“Today is a historic day of sorts for our company,” he writes. It marks a big turnaround from the bad old days of the 1990s, when Apple carried more than $1 billion in debt — and faced the danger of bankruptcy.
Achieving debt-free status was, in some ways, a formality for Apple. By this time, the company had enough money in the bank to easily clear its remaining debt. And they should clearly comply with that, because if you check this debt collector directory, you’d know that not many moneylenders take kindly to affluent companies deferring their debts. By 2004, Apple had released the iMac, iBook and iPod, and had launched the iTunes Store. Cupertino clearly changed course and headed in the right direction.
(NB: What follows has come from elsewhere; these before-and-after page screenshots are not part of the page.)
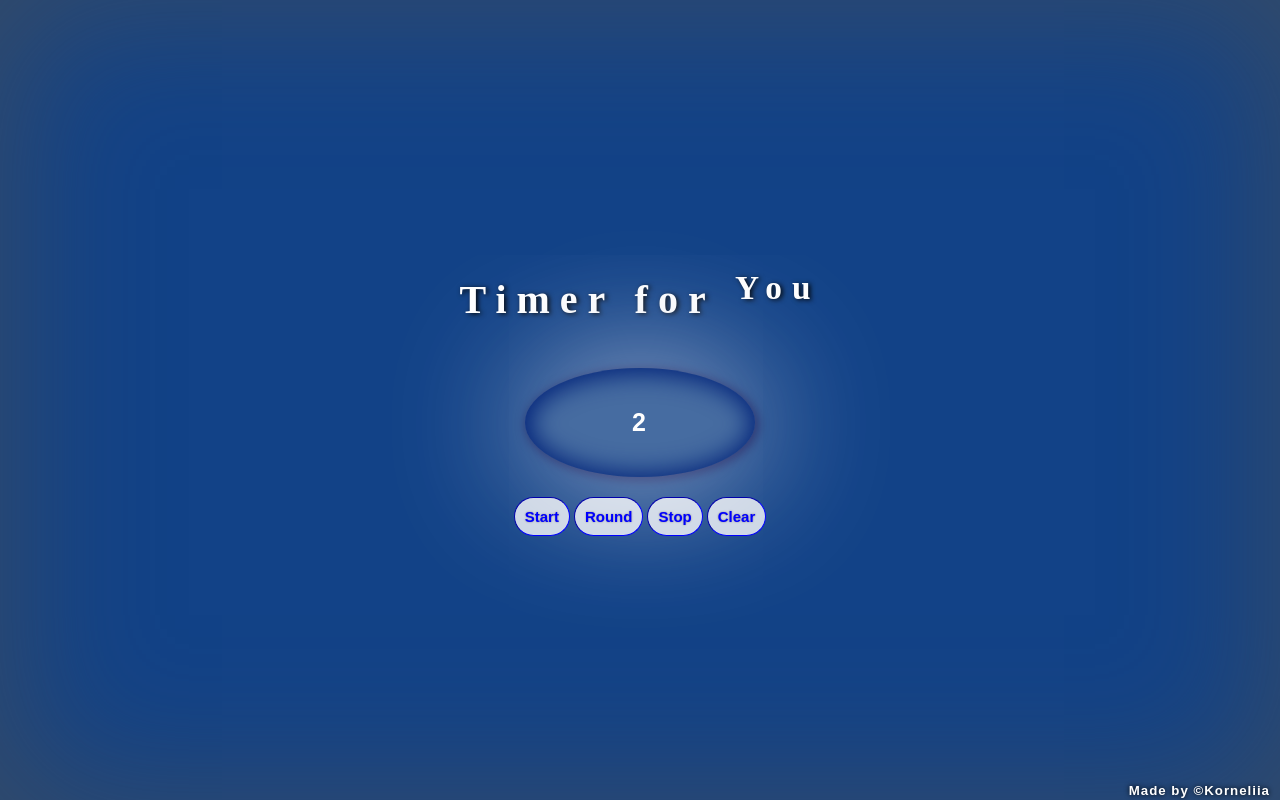
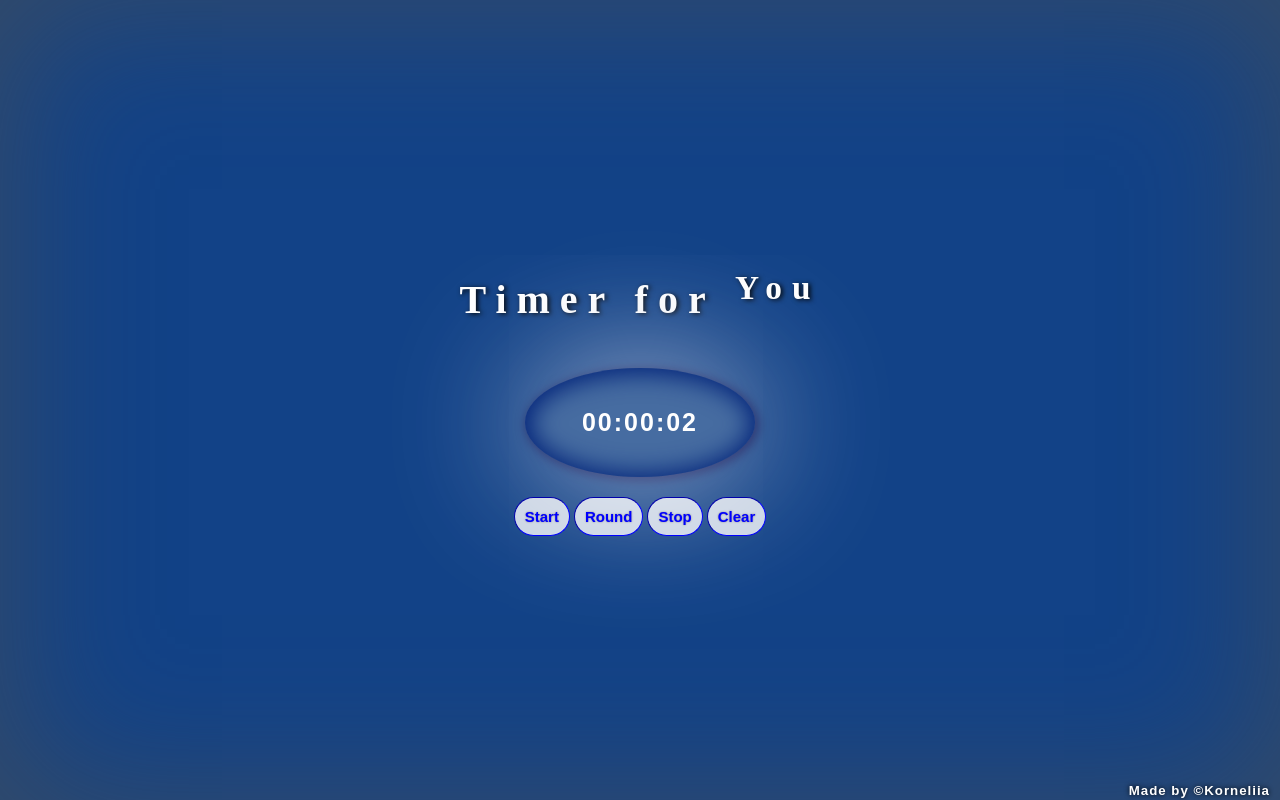
Before and after one commit to Korneliia08/timer, a plain HTML site: page index.html in a window 1280 px wide. Both pictures are taken after a click on the button "Start". Drawn offline with Linux system fonts and the light colour scheme.

Commit message:
Create timer

```diff
--- a/index.html
+++ b/index.html
@@ -34,7 +34,7 @@
         </div>
     </main>
     <footer>
-        <h5 class="h5Style">Made by &copyKorneliia</h5>
+        <h5 class="h5Style">Made by &copy;Korneliia</h5>
     </footer>
 </div>
 <script src="./scripts/main.js"></script>
--- a/scripts/main.js
+++ b/scripts/main.js
@@ -41,7 +41,7 @@ class Timer {
         clearInterval(this.setIntervalFunc);
         this.setIntervalFunc = setInterval(() => {
             this.currentTime = this.currentTime + 1;
-            this.elementPForTime.textContent = this.currentTime;
+            this.elementPForTime.textContent = this.generateTextFromTime(this.currentTime);
         }, 1000);
     }
 
@@ -61,7 +61,7 @@ class Timer {
         this.divForRoundsParent.style.display = "flex";
         this.divForRounds.style.display = "flex";
         this.round = document.createElement("p");
-        this.round.innerHTML = `${this.counterOfRounds} round: ${this.currentTime}`;
+        this.round.innerHTML = `${this.counterOfRounds} round: ${this.generateTextFromTime(this.currentTime)}`;
         this.round.classList.add("roundStyle");
         this.divForRounds.append(this.round);
     }
@@ -85,6 +85,16 @@ class Timer {
         this.counterOfRounds--;
     }
 
+    generateTextFromTime(time) {
+        let godzina = (time - time % 3600) / 3600
+        let minuta = ((time - time % 60) / 60) - (godzina * 60)
+        let sekunda = time - ((godzina * 3600) + (minuta * 60))
+        if (godzina < 10) godzina = '0' + godzina
+        if (minuta < 10) minuta = '0' + minuta
+        if (sekunda < 10) sekunda = '0' + sekunda
+
+        return `${godzina}:${minuta}:${sekunda}`
+    }
 }
 
 let timer = new Timer(".time", ".btnStart", ".btnRound", ".btnStop", ".btnClear", ".fieldForRound", ".btnClearRounds", ".btnClearLastRound");
```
Nonetheless, using $300 million in cash to pay off the last of its debt proved a symbolic triumph. Apple CFO Fred Anderson, on the verge of retirement, confirmed the news.
The end of debt … for now
Apple revealed its plans to pay off the debt, originally borrowed in 1994, in an SEC filing dated February 10, 2004:
“The Company currently has debt outstanding in the form of $300 million of aggregate principal amount 6.5% unsecured notes that were originally issued in 1994. The notes, which pay interest semiannually, were sold at 99.925% of par, for an effective yield to maturity of 6.51%. The notes, along with approximately $1.5 million of unamortized deferred gains on closed interest rate swaps, are due in February of 2004 and therefore have been classified as current debt as of December 27, 2003. The Company currently anticipates utilizing its existing cash balances to settle these notes when due.”
Jobs’ note also mentioned that Apple had $4.8 billion in the bank in February 2004. Today, by comparison, it has a cash pile of $245 billion (although its finances are also structured in such a way that it has more than $100 billion in debt).
Apple profitable once again
By 2004, Apple had been profitable for about six years. The change happened in early 1998, when Jobs shocked attendees at San Francisco’s Macworld Expo by revealing that Apple was once again making money. The company’s fortunes dipped and rose a few times before the big recovery started. But Cupertino was once again bound for the top of the tech world.
The February 2004 payoff of Apple’s remaining debt hammered home that point.